Some patients opt for no antibiotics, seeking alternative treatments instead, with an emphasis on homeopathics, dietary and vitamin supplements and/or herbal antimicrobials. Others may decide to use a hybrid protocol of alternative therapies and pharmaceutical drugs.

Lyme disease treatment is an area about which medical professionals are in much disagreement. According to the CDC, protocol for the treatment of Lyme disease is a thirty day course of antibiotics. Lyme specialists associated with the International Lyme and Associated Diseases Society, ILADS, may also agree that when Lyme, a multi-stage illness, is diagnosed in the first stage, treatment with antibiotics is often successful. There is evidence to suggest that Lyme disease responds positively to antibiotic treatment at any stage. In addition, current guidelines for the treatment of Lyme as stated by ILADS say that it is reasonable to continue antibiotic treatment beyond what they note as the arbitrary thirty day protocol.

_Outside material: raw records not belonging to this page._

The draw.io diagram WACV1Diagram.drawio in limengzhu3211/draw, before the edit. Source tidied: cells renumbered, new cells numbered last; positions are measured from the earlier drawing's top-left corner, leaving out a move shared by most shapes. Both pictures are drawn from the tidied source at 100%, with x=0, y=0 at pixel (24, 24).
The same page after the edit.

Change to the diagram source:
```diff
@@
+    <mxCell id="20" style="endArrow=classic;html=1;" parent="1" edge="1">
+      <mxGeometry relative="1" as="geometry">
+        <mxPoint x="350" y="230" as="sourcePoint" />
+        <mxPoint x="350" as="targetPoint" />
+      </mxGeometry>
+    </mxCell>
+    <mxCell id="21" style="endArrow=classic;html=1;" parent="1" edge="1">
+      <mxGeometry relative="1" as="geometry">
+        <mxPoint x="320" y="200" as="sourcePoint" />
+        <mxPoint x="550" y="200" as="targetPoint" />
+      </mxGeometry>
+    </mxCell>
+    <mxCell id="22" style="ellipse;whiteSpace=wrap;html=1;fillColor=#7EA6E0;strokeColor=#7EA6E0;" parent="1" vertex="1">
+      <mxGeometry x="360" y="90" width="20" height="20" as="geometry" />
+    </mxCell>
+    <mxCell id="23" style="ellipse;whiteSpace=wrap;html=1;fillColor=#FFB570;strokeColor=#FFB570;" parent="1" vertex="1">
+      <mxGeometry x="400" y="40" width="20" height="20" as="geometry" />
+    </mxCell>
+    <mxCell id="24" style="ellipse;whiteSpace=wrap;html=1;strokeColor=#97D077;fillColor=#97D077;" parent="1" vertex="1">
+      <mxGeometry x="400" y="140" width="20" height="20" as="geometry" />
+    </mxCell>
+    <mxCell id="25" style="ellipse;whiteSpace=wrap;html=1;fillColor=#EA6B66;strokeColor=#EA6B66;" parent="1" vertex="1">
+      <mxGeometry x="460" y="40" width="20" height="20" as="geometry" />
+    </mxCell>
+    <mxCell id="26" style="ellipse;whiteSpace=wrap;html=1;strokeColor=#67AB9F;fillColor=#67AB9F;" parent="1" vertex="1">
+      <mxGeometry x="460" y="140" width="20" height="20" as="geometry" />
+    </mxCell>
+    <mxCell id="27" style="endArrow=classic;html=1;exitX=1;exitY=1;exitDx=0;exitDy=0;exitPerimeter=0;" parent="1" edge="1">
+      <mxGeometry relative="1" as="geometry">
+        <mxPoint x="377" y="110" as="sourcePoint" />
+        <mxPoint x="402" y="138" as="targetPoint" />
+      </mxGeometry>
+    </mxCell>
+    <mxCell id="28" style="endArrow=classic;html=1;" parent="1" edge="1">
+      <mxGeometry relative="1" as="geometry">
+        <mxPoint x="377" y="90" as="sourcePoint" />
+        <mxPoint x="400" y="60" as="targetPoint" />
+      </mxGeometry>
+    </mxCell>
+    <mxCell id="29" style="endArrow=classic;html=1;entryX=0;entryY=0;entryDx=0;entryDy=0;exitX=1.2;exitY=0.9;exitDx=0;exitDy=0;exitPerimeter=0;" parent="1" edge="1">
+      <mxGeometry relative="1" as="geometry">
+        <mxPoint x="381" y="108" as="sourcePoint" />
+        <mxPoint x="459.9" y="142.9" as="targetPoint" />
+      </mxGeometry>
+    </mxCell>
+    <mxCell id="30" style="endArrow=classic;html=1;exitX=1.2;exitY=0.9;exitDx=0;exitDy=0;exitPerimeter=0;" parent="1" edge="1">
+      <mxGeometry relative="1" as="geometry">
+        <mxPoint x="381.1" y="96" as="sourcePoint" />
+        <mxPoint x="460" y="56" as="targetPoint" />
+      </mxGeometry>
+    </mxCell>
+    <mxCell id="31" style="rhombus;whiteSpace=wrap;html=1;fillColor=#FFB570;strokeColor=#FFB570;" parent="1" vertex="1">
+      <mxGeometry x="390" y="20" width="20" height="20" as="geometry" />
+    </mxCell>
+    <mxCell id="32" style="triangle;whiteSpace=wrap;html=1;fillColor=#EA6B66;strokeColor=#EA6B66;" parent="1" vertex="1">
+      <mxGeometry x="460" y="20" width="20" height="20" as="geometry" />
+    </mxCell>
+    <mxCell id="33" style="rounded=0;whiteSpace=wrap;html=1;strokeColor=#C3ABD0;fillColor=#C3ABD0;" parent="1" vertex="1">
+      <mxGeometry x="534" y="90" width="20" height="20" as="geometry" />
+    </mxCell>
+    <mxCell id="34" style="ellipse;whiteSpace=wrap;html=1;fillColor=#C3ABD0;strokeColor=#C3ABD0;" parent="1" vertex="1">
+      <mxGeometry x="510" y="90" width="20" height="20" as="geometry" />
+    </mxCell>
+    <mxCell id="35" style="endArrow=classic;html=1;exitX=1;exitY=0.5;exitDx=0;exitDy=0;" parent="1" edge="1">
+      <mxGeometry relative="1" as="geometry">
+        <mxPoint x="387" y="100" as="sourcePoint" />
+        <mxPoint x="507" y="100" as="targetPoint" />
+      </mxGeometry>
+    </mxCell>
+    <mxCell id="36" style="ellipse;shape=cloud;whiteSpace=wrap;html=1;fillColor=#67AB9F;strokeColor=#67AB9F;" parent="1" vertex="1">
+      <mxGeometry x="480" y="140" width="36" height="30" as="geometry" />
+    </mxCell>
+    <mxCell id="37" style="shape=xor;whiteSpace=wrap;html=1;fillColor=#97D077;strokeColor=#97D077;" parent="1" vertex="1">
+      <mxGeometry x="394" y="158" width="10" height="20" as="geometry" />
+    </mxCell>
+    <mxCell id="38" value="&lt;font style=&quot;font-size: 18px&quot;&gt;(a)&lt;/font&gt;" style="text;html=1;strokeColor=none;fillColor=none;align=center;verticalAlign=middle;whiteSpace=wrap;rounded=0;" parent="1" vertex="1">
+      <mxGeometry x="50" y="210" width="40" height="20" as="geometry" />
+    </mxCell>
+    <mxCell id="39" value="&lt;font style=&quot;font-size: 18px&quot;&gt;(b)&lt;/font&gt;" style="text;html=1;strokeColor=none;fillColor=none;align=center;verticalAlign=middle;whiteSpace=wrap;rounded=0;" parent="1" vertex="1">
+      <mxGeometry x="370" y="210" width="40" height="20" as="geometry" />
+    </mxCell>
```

Lyme Disease Treatment Factors
Many factors complicate LD treatment decisions. For example, the diversity of symptoms present, the notorious unreliability of Lyme tests, and the frequent occurrence of misdiagnosis. Misdiagnosed LD patients may undergo treatment for symptoms of rheumatoid arthritis, multiple sclerosis, Parkinson’s, or a hundred other diseases that Lyme can mimic. As a result, they may experience temporary relief but never detect the Lyme bacteria and fail to reach the root of the problem. With Lyme bacteria present, symptoms may come and go with varying intensity, returning with the onslaught of any degree of stress and seriously adding to the patient’s discomfort.

Patient Awareness and Lyme Disease
Patients who remain unaware of the underlying Lyme bacteria causing or aggravating their condition have a diminished chance at successful treatment. Antibiotics are effective in Lyme disease treatment, although with varying success. Antibiotics delivered intravenously are more effective and direct than those taken orally. Even LLMDs are not in complete agreement about the delivery and the type of antibiotics best used in LD treatment.

As Susan Sontag noted, “Any important disease whose causality is murky, and for which treatment is ineffectual, tends to be awash in significance.” Lyme disease treatment is an area that medical professionals and the growing Lyme Disease community would benefit from deeper research and more serious study.


Lee Cowden, MD, oral communication

Jean Reist, RN, oral communication

Ginger Savely, FNP, RN, oral communication

American Academy of Physicians

Center for Disease Control and Prevention

Academy for Bio-Energetic and Integrative Medicine:

All copyrights Apply/Lyme Disease Research Database/2005 to present